== PROBLEM DESCRIPTION ==
After reading the data below, copy out every line that contains the word "console".

== RECORDED INFORMATION ==
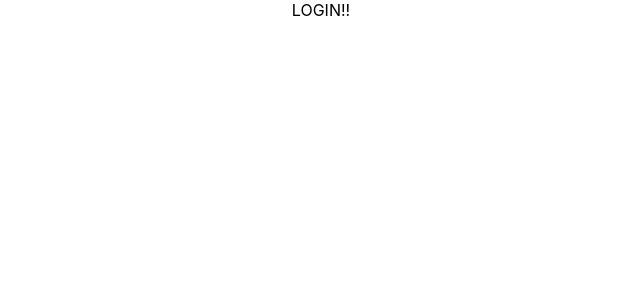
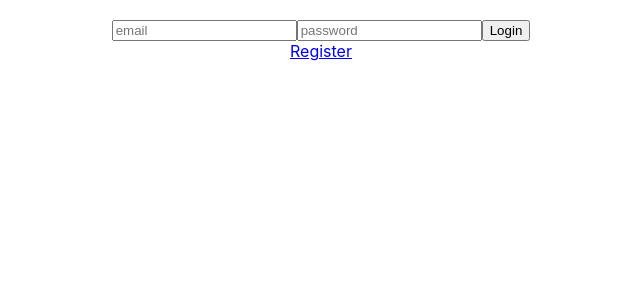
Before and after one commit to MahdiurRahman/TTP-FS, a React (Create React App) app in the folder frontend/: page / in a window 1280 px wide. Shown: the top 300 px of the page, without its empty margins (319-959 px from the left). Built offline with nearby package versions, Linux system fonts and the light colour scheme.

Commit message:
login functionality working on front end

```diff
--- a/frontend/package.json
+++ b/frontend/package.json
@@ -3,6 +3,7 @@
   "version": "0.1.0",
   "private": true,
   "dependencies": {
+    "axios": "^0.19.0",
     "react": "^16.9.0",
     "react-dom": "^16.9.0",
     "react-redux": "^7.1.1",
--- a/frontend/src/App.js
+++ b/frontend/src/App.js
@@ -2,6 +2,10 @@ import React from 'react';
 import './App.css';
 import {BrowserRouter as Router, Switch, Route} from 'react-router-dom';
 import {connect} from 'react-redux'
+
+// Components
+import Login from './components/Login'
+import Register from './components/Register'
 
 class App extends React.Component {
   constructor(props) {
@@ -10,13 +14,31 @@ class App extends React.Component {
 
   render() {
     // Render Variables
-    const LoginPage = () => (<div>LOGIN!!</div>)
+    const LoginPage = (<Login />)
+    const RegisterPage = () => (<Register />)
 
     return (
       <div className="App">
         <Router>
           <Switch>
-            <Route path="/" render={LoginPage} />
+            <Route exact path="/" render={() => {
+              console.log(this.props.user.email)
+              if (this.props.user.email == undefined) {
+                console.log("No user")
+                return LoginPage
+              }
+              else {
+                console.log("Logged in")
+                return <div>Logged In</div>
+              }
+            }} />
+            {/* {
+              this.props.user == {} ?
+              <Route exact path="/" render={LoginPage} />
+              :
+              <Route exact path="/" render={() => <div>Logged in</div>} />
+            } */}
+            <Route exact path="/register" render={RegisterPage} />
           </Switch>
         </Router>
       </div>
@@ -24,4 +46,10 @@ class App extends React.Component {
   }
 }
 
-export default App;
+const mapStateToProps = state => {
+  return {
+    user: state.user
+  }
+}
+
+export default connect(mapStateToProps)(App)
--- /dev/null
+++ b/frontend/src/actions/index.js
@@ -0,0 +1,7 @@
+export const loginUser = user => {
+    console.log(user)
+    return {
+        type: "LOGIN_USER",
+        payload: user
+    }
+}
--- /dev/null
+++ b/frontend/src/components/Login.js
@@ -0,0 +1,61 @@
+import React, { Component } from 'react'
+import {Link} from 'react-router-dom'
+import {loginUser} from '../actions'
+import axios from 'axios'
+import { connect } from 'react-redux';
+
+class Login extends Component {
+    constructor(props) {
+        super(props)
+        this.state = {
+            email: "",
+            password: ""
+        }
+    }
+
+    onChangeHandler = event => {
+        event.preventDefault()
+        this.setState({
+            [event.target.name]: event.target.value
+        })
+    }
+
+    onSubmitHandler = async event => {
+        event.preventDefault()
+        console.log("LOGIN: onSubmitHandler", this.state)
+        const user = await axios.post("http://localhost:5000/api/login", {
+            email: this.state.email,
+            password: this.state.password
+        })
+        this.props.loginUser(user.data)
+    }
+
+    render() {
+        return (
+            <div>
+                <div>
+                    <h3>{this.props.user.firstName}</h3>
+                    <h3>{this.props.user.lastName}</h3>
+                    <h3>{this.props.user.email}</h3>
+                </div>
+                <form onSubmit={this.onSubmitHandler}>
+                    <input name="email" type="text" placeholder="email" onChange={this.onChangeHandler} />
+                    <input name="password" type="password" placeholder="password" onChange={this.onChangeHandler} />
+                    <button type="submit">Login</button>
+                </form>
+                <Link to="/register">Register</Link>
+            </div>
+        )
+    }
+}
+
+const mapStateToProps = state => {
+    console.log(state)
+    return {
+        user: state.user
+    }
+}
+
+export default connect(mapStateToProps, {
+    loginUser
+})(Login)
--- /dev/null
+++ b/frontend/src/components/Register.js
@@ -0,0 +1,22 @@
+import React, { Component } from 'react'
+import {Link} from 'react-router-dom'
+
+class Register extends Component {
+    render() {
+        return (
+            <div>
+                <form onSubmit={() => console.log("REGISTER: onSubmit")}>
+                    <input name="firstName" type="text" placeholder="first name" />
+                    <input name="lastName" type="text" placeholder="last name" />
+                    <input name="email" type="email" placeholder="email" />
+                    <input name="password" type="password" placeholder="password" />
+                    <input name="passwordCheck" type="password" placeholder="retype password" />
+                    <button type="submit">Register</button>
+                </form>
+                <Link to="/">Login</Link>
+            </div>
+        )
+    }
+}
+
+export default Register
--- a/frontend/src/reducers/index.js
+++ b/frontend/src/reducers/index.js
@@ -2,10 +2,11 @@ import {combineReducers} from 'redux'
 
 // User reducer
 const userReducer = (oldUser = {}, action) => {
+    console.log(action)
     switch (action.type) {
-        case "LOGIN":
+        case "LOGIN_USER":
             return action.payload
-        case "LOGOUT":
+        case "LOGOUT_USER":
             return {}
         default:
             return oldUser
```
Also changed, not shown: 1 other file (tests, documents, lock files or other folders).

== YOUR SOLUTION ==
+              console.log(this.props.user.email)
+                console.log("No user")
+                console.log("Logged in")
+    console.log(user)
+        console.log("LOGIN: onSubmitHandler", this.state)
+    console.log(state)
+                <form onSubmit={() => console.log("REGISTER: onSubmit")}>
+    console.log(action)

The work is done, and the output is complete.